Eight years ago, near the end of the winter, we had warm weather that was melting some of our snow. The end of my driveway was filled with slush. I took the shovel and went out to remove it. After four or five exertions of my muscles to lift that heavy wet mess and toss it aside I felt a little twinge in my chest. I took a break, and it seemed to be okay, so I finished the job.
When I got into the house, I called the doctor and made an appointment. The next day I had an EKG at his office, and when that turned out normal, he scheduled a stress test. A week later I was on a treadmill having my heart function analyzed, and I praise the Lord that everything is fine. But that first twinge of pain, which was probably just muscles screaming from inactivity, was a real wakeup call.
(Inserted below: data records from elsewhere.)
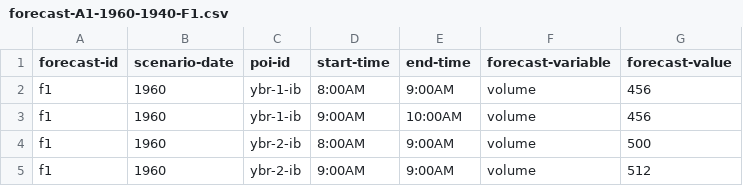
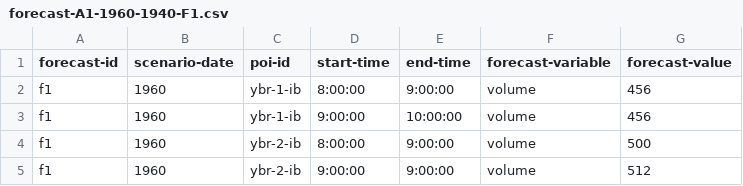
Before and after one commit to e-lo/forecastcards, a CSV file: examples/emeraldcitydot-rx123-yellowbrickroadhov/forecasts/forecast-A1-1960-1940-F1.csv, drawn as a sheet; the diff names each change by its address in the sheet, - before the commit and + after, or states it on an @@ line.

Commit message:
fixes to example

```diff
--- a/examples/emeraldcitydot-rx123-yellowbrickroadhov/forecasts/forecast-A1-1960-1940-F1.csv
+++ b/examples/emeraldcitydot-rx123-yellowbrickroadhov/forecasts/forecast-A1-1960-1940-F1.csv
-D2 (start-time): 8:00AM
+D2 (start-time): 8:00:00
-E2 (end-time): 9:00AM
+E2 (end-time): 9:00:00
-D3 (start-time): 9:00AM
+D3 (start-time): 9:00:00
-E3 (end-time): 10:00AM
+E3 (end-time): 10:00:00
-D4 (start-time): 8:00AM
+D4 (start-time): 8:00:00
-E4:E5 (end-time): 9:00AM
+E4:E5 (end-time): 9:00:00
-D5 (start-time): 9:00AM
+D5 (start-time): 9:00:00
```
Also changed, not shown: examples/emeraldcitydot-rx123-yellowbrickroadhov/project-rx123.csv, 1 other file.
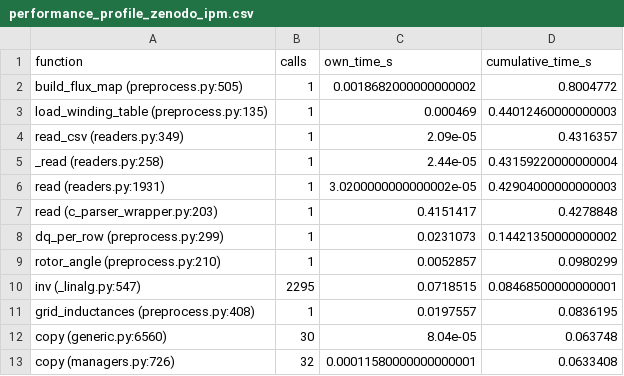
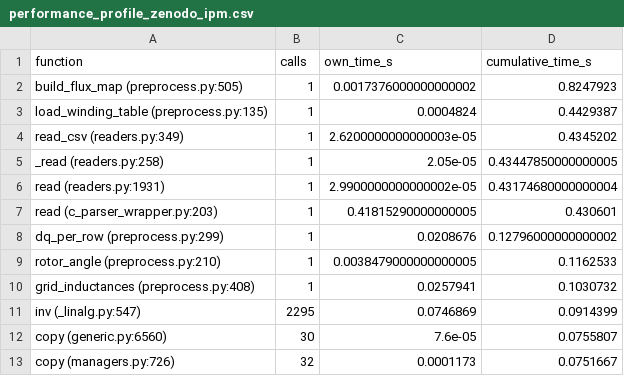
Before and after one commit to DanielMastro/MMA3001-Project, a CSV file: Output_Data/Validation/performance_profile_zenodo_ipm.csv, drawn as a sheet.

```diff
--- a/Output_Data/Validation/performance_profile_zenodo_ipm.csv
+++ b/Output_Data/Validation/performance_profile_zenodo_ipm.csv
@@ -1,13 +1,13 @@
 function,calls,own_time_s,cumulative_time_s
-build_flux_map (preprocess.py:505),1,0.0018682000000000002,0.8004772
-load_winding_table (preprocess.py:135),1,0.000469,0.44012460000000003
-read_csv (readers.py:349),1,2.09e-05,0.4316357
-_read (readers.py:258),1,2.44e-05,0.43159220000000004
-read (readers.py:1931),1,3.0200000000000002e-05,0.42904000000000003
-read (c_parser_wrapper.py:203),1,0.4151417,0.4278848
-dq_per_row (preprocess.py:299),1,0.0231073,0.14421350000000002
-rotor_angle (preprocess.py:210),1,0.0052857,0.0980299
-inv (_linalg.py:547),2295,0.0718515,0.08468500000000001
-grid_inductances (preprocess.py:408),1,0.0197557,0.0836195
-copy (generic.py:6560),30,8.04e-05,0.063748
-copy (managers.py:726),32,0.00011580000000000001,0.0633408
+build_flux_map (preprocess.py:505),1,0.0017376000000000002,0.8247923
+load_winding_table (preprocess.py:135),1,0.0004824,0.4429387
+read_csv (readers.py:349),1,2.6200000000000003e-05,0.4345202
+_read (readers.py:258),1,2.05e-05,0.43447850000000005
+read (readers.py:1931),1,2.9900000000000002e-05,0.43174680000000004
+read (c_parser_wrapper.py:203),1,0.41815290000000005,0.430601
+dq_per_row (preprocess.py:299),1,0.0208676,0.12796000000000002
+rotor_angle (preprocess.py:210),1,0.0038479000000000005,0.1162533
+grid_inductances (preprocess.py:408),1,0.0257941,0.1030732
+inv (_linalg.py:547),2295,0.0746869,0.0914399
+copy (generic.py:6560),30,7.6e-05,0.0755807
+copy (managers.py:726),32,0.0001173,0.0751667
```
Also changed, not shown: Output_Data/Validation/performance_loop_vs_vectorised.csv, Output_Data/Validation/performance_model_costs.csv, 5 other files.
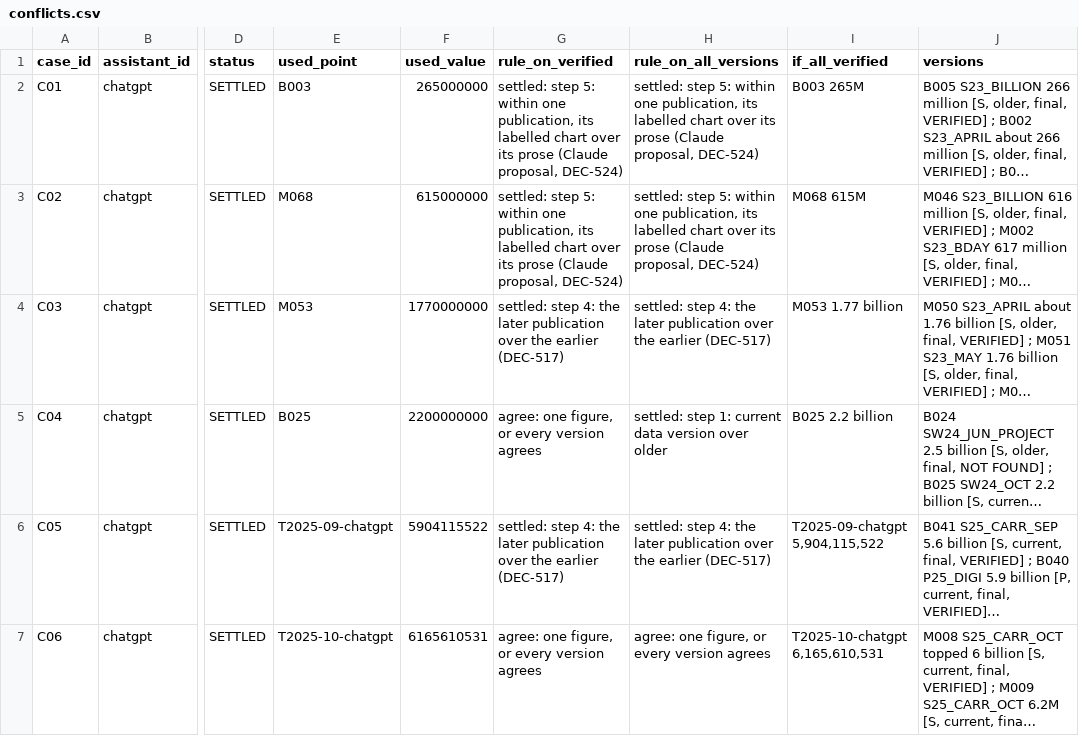
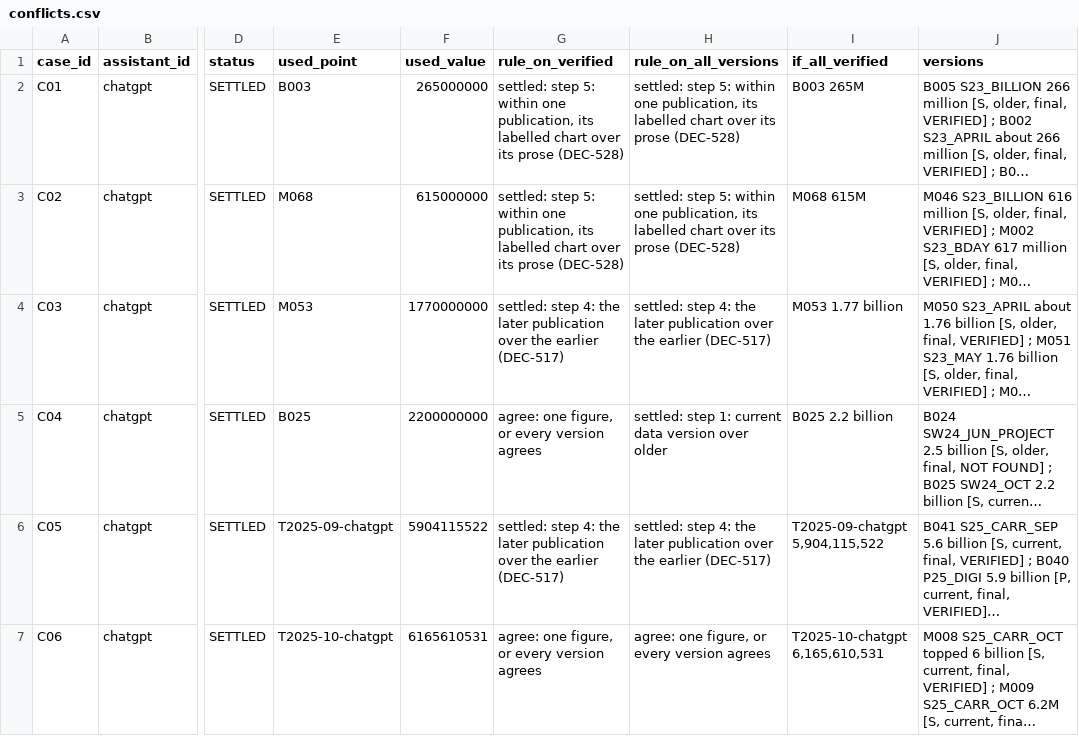
Before and after one commit to marketmarathon/race-through-time, a CSV file: data/rtt-102/conflicts.csv, drawn as a sheet; only a part is shown, gaps mark what is left out; long unchanged cells end in …; the diff names each change by its address in the sheet, - before the commit and + after, or states it on an @@ line.

```diff
--- a/data/rtt-102/conflicts.csv
+++ b/data/rtt-102/conflicts.csv
-G2:G3 (rule_on_verified): …its prose (Claude proposal, DEC-524)
+G2:G3 (rule_on_verified): …its prose (DEC-528)
-H2:H3 (rule_on_all_versions): …its prose (Claude proposal, DEC-524)
+H2:H3 (rule_on_all_versions): …its prose (DEC-528)
```
Also changed, not shown: data/rtt-102/points.csv, 8 other files.
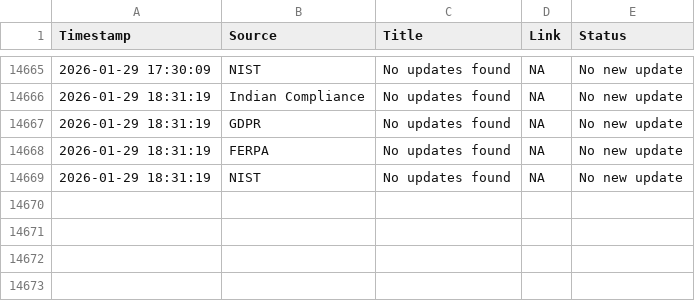
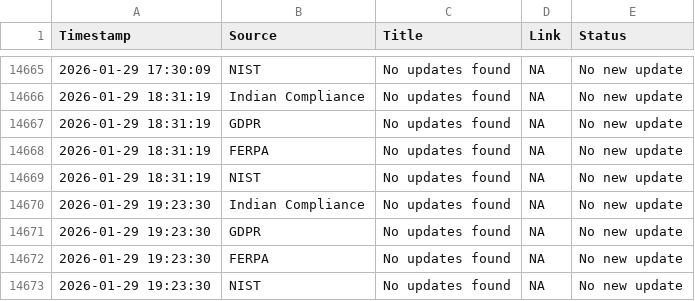
Before and after one commit to Dhanashree1904/Compliances-DC, a CSV file: compliance_updates.csv, drawn as a sheet; only a part is shown, gaps mark what is left out.

```diff
--- a/compliance_updates.csv
+++ b/compliance_updates.csv
@@ -14669 +14669,5 @@ Timestamp,Source,Title,Link,Status
 2026-01-29 18:31:19,NIST,No updates found,NA,No new update
+2026-01-29 19:23:30,Indian Compliance,No updates found,NA,No new update
+2026-01-29 19:23:30,GDPR,No updates found,NA,No new update
+2026-01-29 19:23:30,FERPA,No updates found,NA,No new update
+2026-01-29 19:23:30,NIST,No updates found,NA,No new update
```
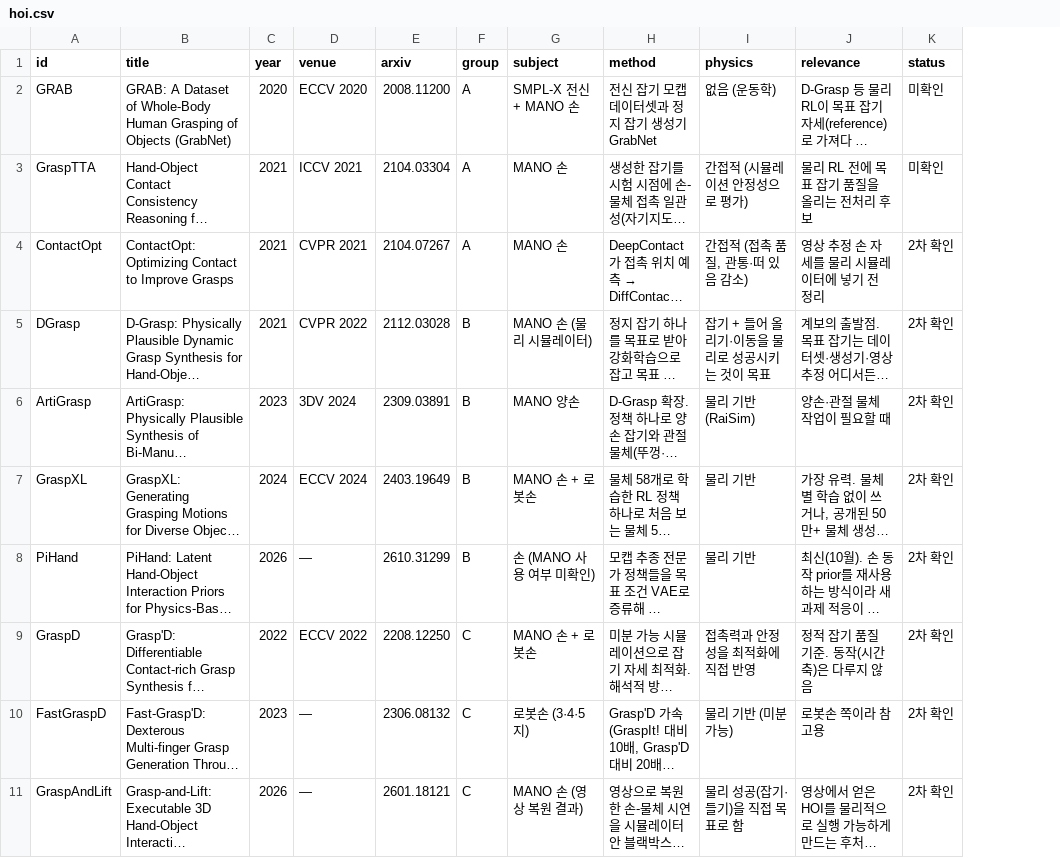
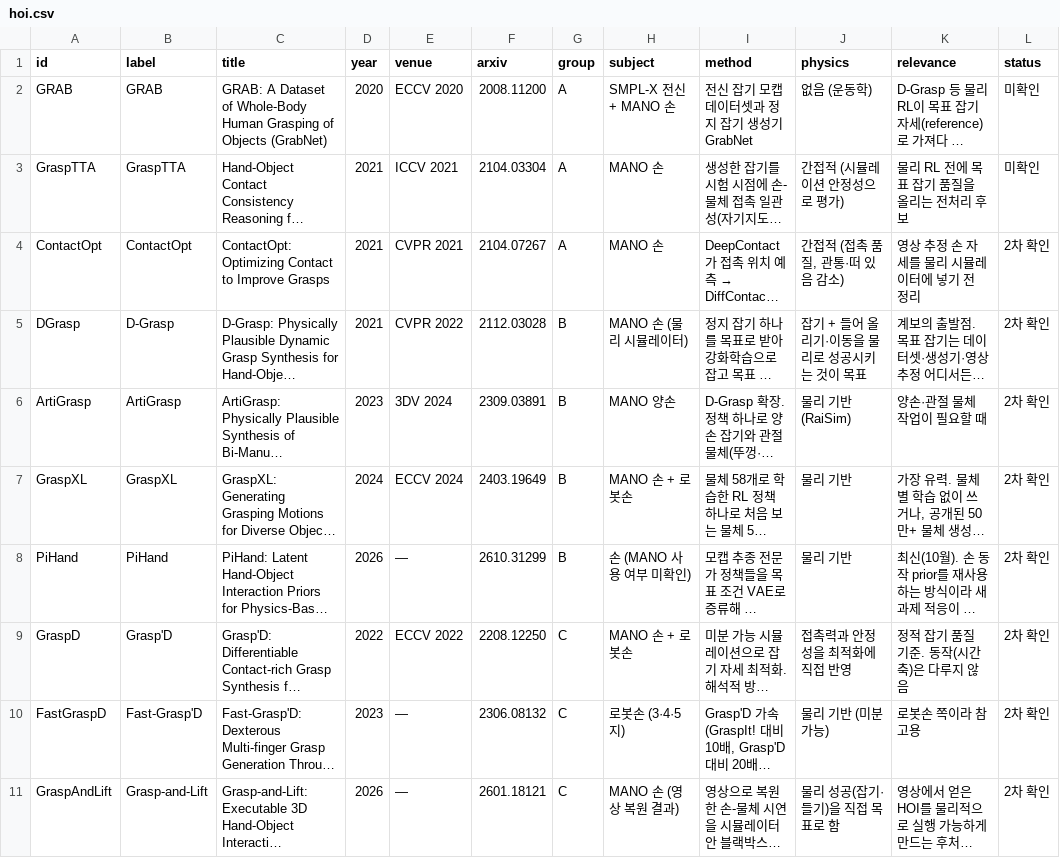
Before and after one commit to SeoBuAs/awesome_egocentric_survey, a CSV file: data/hoi.csv, drawn as a sheet; only a part is shown; long unchanged cells end in …; the diff names each change by its address in the sheet, - before the commit and + after, or states it on an @@ line.

```diff
--- a/data/hoi.csv
+++ b/data/hoi.csv
+column B (label), rows 2-11: GRAB | GraspTTA | ContactOpt | D-Grasp | ArtiGrasp | GraspXL | PiHand | Grasp'D | Fast-Grasp'D | Grasp-and-Lift
```
Also changed, not shown: 5 other files.
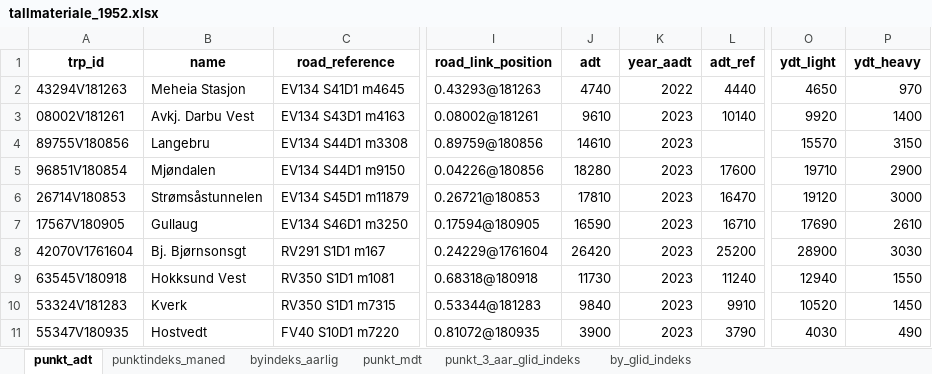
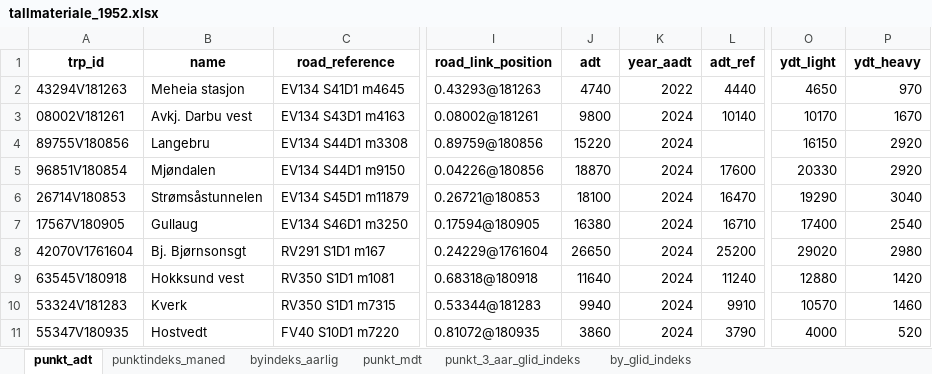
Before and after one commit to snohan/byindeks, an Excel workbook: data_indexpoints_tidy/tallmateriale_1952.xlsx, sheet punkt_adt, drawn as a sheet; only a part is shown, gaps mark what is left out; values as stored, in another font and other column widths than the file's, no borders; the diff covers the shown part only; the diff names each change by its address in the sheet, - before the commit and + after, or states it on an @@ line.

```diff
--- a/data_indexpoints_tidy/tallmateriale_1952.xlsx (sheet punkt_adt)
+++ b/data_indexpoints_tidy/tallmateriale_1952.xlsx (sheet punkt_adt)
-B2 (name): Meheia Stasjon
+B2 (name): Meheia stasjon
-B3 (name): Avkj. Darbu Vest
+B3 (name): Avkj. Darbu vest
-J3 (adt): 9610
+J3 (adt): 9800
-K3:K11 (year_aadt): 2023
+K3:K11 (year_aadt): 2024
-O3 (ydt_light): 9920
+O3 (ydt_light): 10170
-P3 (ydt_heavy): 1400
+P3 (ydt_heavy): 1670
-J4 (adt): 14610
+J4 (adt): 15220
-O4 (ydt_light): 15570
+O4 (ydt_light): 16150
-P4 (ydt_heavy): 3150
+P4 (ydt_heavy): 2920
-J5 (adt): 18280
+J5 (adt): 18870
-O5 (ydt_light): 19710
+O5 (ydt_light): 20330
-P5 (ydt_heavy): 2900
+P5 (ydt_heavy): 2920
-J6 (adt): 17810
+J6 (adt): 18100
-O6 (ydt_light): 19120
+O6 (ydt_light): 19290
-P6 (ydt_heavy): 3000
+P6 (ydt_heavy): 3040
-J7 (adt): 16590
+J7 (adt): 16380
-O7 (ydt_light): 17690
+O7 (ydt_light): 17400
-P7 (ydt_heavy): 2610
+P7 (ydt_heavy): 2540
-J8 (adt): 26420
+J8 (adt): 26650
-O8 (ydt_light): 28900
+O8 (ydt_light): 29020
-P8 (ydt_heavy): 3030
+P8 (ydt_heavy): 2980
-B9 (name): Hokksund Vest
+B9 (name): Hokksund vest
-J9 (adt): 11730
+J9 (adt): 11640
-O9 (ydt_light): 12940
+O9 (ydt_light): 12880
-P9 (ydt_heavy): 1550
+P9 (ydt_heavy): 1420
-J10 (adt): 9840
+J10 (adt): 9940
-O10 (ydt_light): 10520
+O10 (ydt_light): 10570
-P10 (ydt_heavy): 1450
+P10 (ydt_heavy): 1460
-J11 (adt): 3900
+J11 (adt): 3860
-O11 (ydt_light): 4030
+O11 (ydt_light): 4000
-P11 (ydt_heavy): 490
+P11 (ydt_heavy): 520
```
Also changed, not shown: 90 edited cells elsewhere in this sheet, sheet punkt_mdt, sheet punkt_3_aar_glid_indeks, sheet by_glid_indeks, sheet punktindeks_maned, sheet byindeks_aarlig, hidden cells, data_indexpoints_tidy/tallmateriale_955.xlsx, 6 other files.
Sennacherib, the king of Assyria, had invaded Judah. King Hezekiah had tried to be a faithful king. He had destroyed all the places of worship in the land that were primarily used by the people to worship idols. He had asked people to focus their worship on the one true God by coming to Solomon’s temple in Jerusalem. But the people were rebellious and wanted what they wanted when they wanted it. Doesn’t that sound familiar?
When Sennacherib sent his envoys to Hezekiah with another letter defaming the name of God, it was a wake-up call for the King of Judah. This time he did not seek after the prophet Isaiah to try to re-connect with God. This time he went directly to God. He had been encouraged by Isaiah’s words that the Lord was going to deal with this attack. That encouragement motivated him to begin anew his own relationship with the Lord.
Isaiah 37:15-16 And Hezekiah prayed to the LORD: “O LORD Almighty, God of Israel, enthroned between the cherubim, you alone are God over all the kingdoms of the earth. You have made heaven and earth.”
Hezekiah humbly approaches God. He went to the temple and spread his problems out before the LORD. How often do we go to the Lord in a time of distress and ask for help but we never really release the control of the problem to Him? Hezekiah laid everything on the altar and gave it all to Him. He showed great faith and trust in the Lord’s outcome.
Read Hezekiah’s prayer, and notice the honor and awe he expresses towards God.
“O LORD Almighty, God of Israel, enthroned between the cherubim, you alone are God over all the kingdoms of the earth. You have made heaven and earth. Give ear, O LORD, and hear; open your eyes, O LORD, and see; listen to all the words Sennacherib has sent to insult the living God. It is true, O LORD, that the Assyrian kings have laid waste all these peoples and their lands. They have thrown their gods into the fire and destroyed them, for they were not gods but only wood and stone, fashioned by human hands. Now, O LORD our God, deliver us from his hand, so that all kingdoms on earth may know that you alone, O LORD, are God.”
Our prayers to God for every problem, every issue, and every need should be encapsulated in this kind of praise and worship to Almighty God.
Not only should our prayers be bathed in praise and worship, but the ultimate request we make, no matter what the issue, should be for the glory of God to be revealed on the earth. Hezekiah acknowledges his fear over the facts of his circumstances. Sennacherib has already been successful over every other nation that worshiped other false gods. But Hezekiah knows that the will of God is for all men to know Him and connect to Him, so that is the basis of His request.
Friends, we get pretty selfish in our prayers don’t we? We want God to bring us glory. We ask Him to meet our needs or solve our problems according to our projected outcomes that we believe will benefit us the most. But when we pray according to the will of God – that the people who see what God does in our lives will have to acknowledge that He alone is God – then we will be praying correctly.
So what wake-up calls has God sent into your life recently? Are you responding according to His will and glory or your own?